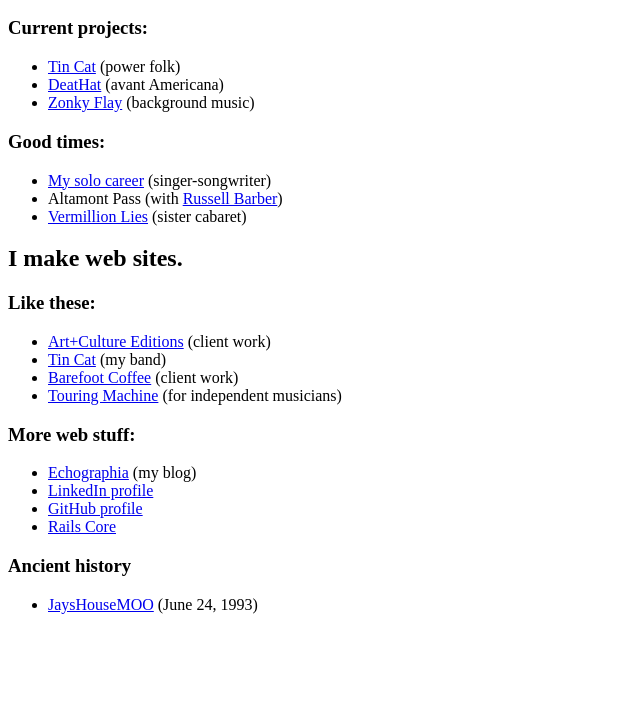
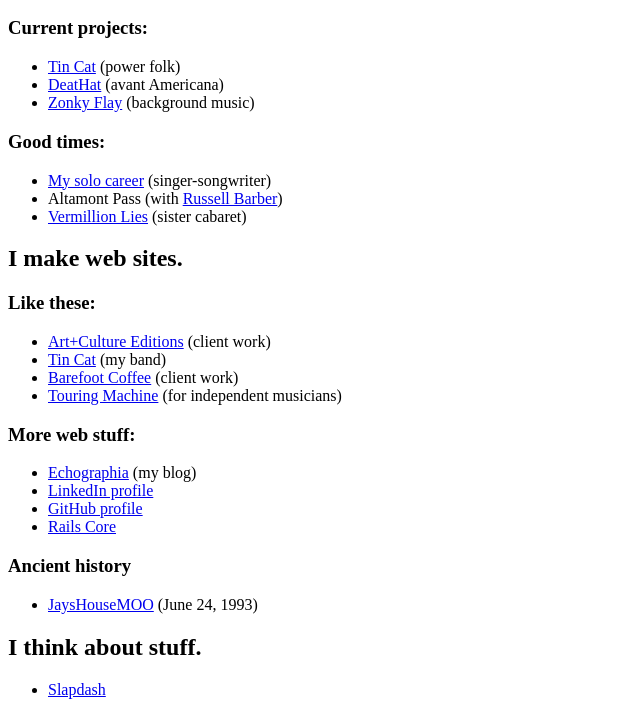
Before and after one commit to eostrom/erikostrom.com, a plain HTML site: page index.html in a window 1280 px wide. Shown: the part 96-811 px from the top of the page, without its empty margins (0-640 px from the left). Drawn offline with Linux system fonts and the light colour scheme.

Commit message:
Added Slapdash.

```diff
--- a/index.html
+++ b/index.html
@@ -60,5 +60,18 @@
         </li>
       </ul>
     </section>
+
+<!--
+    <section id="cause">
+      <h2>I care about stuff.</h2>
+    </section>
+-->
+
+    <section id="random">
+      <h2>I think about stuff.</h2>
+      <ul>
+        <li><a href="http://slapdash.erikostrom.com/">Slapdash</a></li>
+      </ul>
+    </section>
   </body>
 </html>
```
.....
--- AIM OF THE EXERCISE ---
Your answer must be the records above, copied exactly, with no pictures.

--- RESPONSE BOX ---
Before and after one commit to eostrom/erikostrom.com, a plain HTML site: page index.html in a window 1280 px wide. Shown: the part 96-811 px from the top of the page, without its empty margins (0-640 px from the left). Drawn offline with Linux system fonts and the light colour scheme.

Commit message:
Added Slapdash.

```diff
--- a/index.html
+++ b/index.html
@@ -60,5 +60,18 @@
         </li>
       </ul>
     </section>
+
+<!--
+    <section id="cause">
+      <h2>I care about stuff.</h2>
+    </section>
+-->
+
+    <section id="random">
+      <h2>I think about stuff.</h2>
+      <ul>
+        <li><a href="http://slapdash.erikostrom.com/">Slapdash</a></li>
+      </ul>
+    </section>
   </body>
 </html>
```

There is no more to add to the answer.